We don’t know what we will be allowed to do and not to do. Yet, we feel positive about our niche market and the encouragement messages of our ex-clients and future ones. Our business is limited to private tours, usually with families, couples or small groups of friends or business associates, so we don’t mix people who don’t already know and trust each other. We hope that our clients will consider this a way of social distancing and a relatively safe way to travel.

We are trying to keep up our presence in social media alive, keeping in touch with past clients, and offering whatever help we can to our collaborators. We are blessed that our employees, who feel like part of our family, are helping us with newsletters, paperwork and other things. There isn’t too much they can do but what they do is of great value to our company and to me, personally.

To what extent our business will return is something that’s extraordinarily difficult, if not impossible, to predict. Almost 100% of our clients are international, and 95% are from outside Europe. So until we know what the new governmental bans and rules on movement are, we won’t know when we will begin to book tours again.

What also might have a profound effect on our business would be any policies put into place reducing the capacity on airplanes, for example.

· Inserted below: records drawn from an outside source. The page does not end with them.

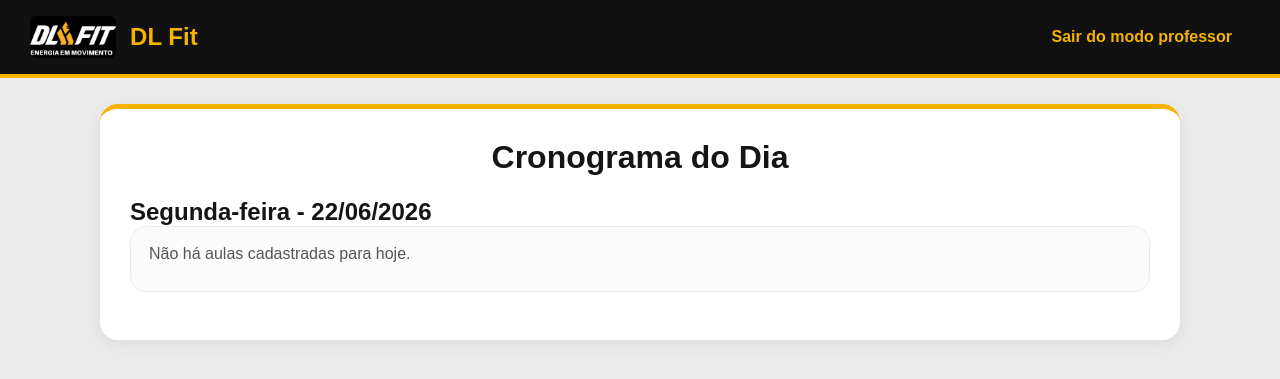
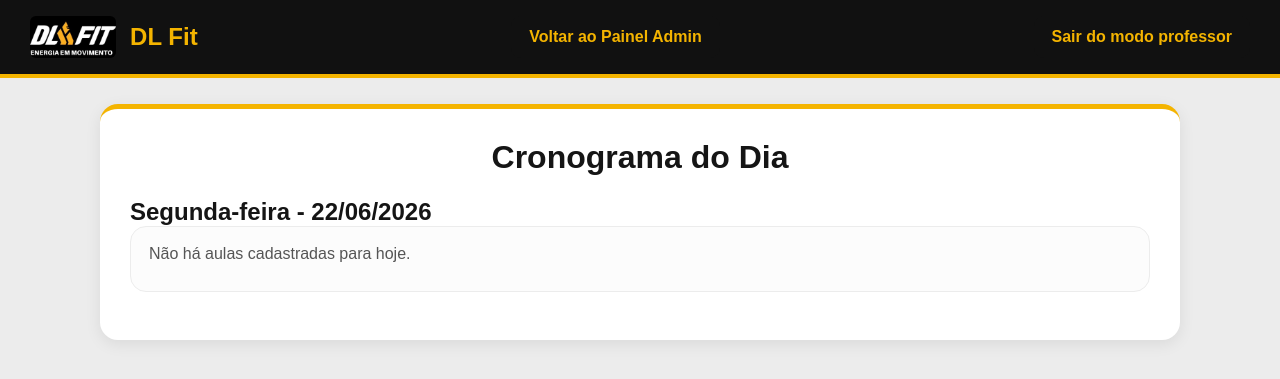
Before and after one commit to gabriel-brinoti/academia-sistema, a Flask app: page /cronograma in a window 1280 px wide. Shown: the top 379 px of the page. Run offline with Flask 3, Linux system fonts and the light colour scheme; the visitor is signed in with stand-in values (Sample User, id 1); data that the repository does not hold is empty; parts of the project's set-up code (start-up, migrations or seed data) failed here and were passed over; some libraries are stand-ins or nearby versions.

Commit message:
Adcionado botao de voltar no cronograma do admin

```diff
--- a/templates/cronograma.html
+++ b/templates/cronograma.html
@@ -12,6 +12,11 @@
         <img src="{{ url_for('static', filename='logo-dlfit.jpg') }}" alt="Logo DL Fit">
         <h1>DL Fit</h1>
     </div>
+    {% if session.get("admin_logado") %}
+    <a href="{{ url_for('dashboard') }}" class="btn">
+        Voltar ao Painel Admin
+    </a>
+    {% endif %}
 
     <div class="professor-navbar">
         {% if session.get("admin_logado") or session.get("professor_liberado") %}
```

If airlines reduce their capacity to 60%, tickets will be expensive and not everyone will be able to travel abroad.

Luckily, our tour offerings and approach tends to attract a high-end niche market, and usually those people are able to weather economic downturns like this, so we hope they will continue booking our exclusive private tours.

We used to think that we were losing business opportunities by not working with large groups but now I realize that our model will offer us a distinct advantage for the future. We are the most experienced company offering small, private tours in this region.

The lack of a significant number of rebookings for cancelled tours, the loss of income at the start of the tourist season, the continuing uncertainty of workable guidelines for travelling, are critical factors that need to be addressed, as their impact will continue in the months to come. We didn’t get any hejpfrom any Government given te nature of our project.